__PROVIDED RECORDS__
#####
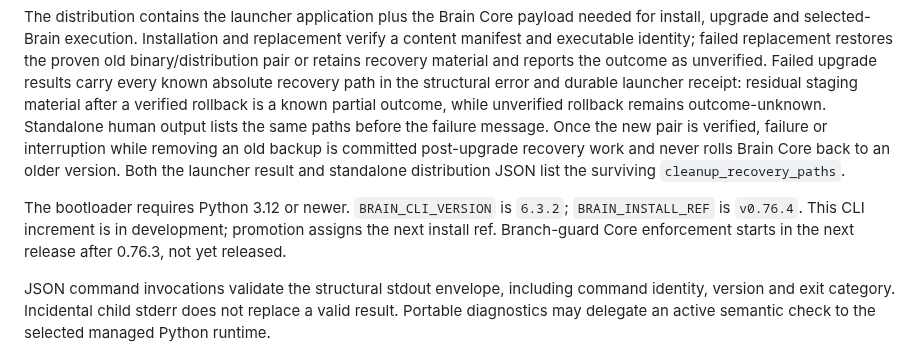
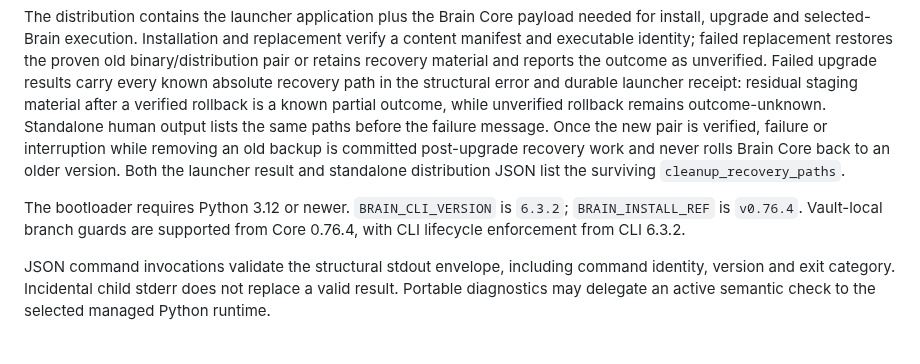
Before and after one commit to Rob-Morris/obsidian-brain, a Markdown page: docs/functional/cli.md, the part around the change. Drawn GitHub-style.

```diff
--- a/docs/functional/cli.md
+++ b/docs/functional/cli.md
@@ -1000,7 +1000,7 @@ The bundle discriminator includes Core version and a source-content digest, so a
 
 The distribution contains the launcher application plus the Brain Core payload needed for install, upgrade and selected-Brain execution. Installation and replacement verify a content manifest and executable identity; failed replacement restores the proven old binary/distribution pair or retains recovery material and reports the outcome as unverified. Failed upgrade results carry every known absolute recovery path in the structural error and durable launcher receipt: residual staging material after a verified rollback is a known partial outcome, while unverified rollback remains outcome-unknown. Standalone human output lists the same paths before the failure message. Once the new pair is verified, failure or interruption while removing an old backup is committed post-upgrade recovery work and never rolls Brain Core back to an older version. Both the launcher result and standalone distribution JSON list the surviving `cleanup_recovery_paths`.
 
-The bootloader requires Python 3.12 or newer. `BRAIN_CLI_VERSION` is `6.3.2`; `BRAIN_INSTALL_REF` is `v0.76.4`. This CLI increment is in development; promotion assigns the next install ref. Branch-guard Core enforcement starts in the next release after 0.76.3, not yet released.
+The bootloader requires Python 3.12 or newer. `BRAIN_CLI_VERSION` is `6.3.2`; `BRAIN_INSTALL_REF` is `v0.76.4`. Vault-local branch guards are supported from Core 0.76.4, with CLI lifecycle enforcement from CLI 6.3.2.
 
 JSON command invocations validate the structural stdout envelope, including
 command identity, version and exit category. Incidental child stderr does not
```
Also changed, not shown: docs/user/user-reference.md (+1 -1 lines).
#####
__WHAT IS REQUIRED__
When the entries above show the word "functional" in a line, copy that line out.

__YOUR SOLUTION__
Before and after one commit to Rob-Morris/obsidian-brain, a Markdown page: docs/functional/cli.md, the part around the change. Drawn GitHub-style.
--- a/docs/functional/cli.md
+++ b/docs/functional/cli.md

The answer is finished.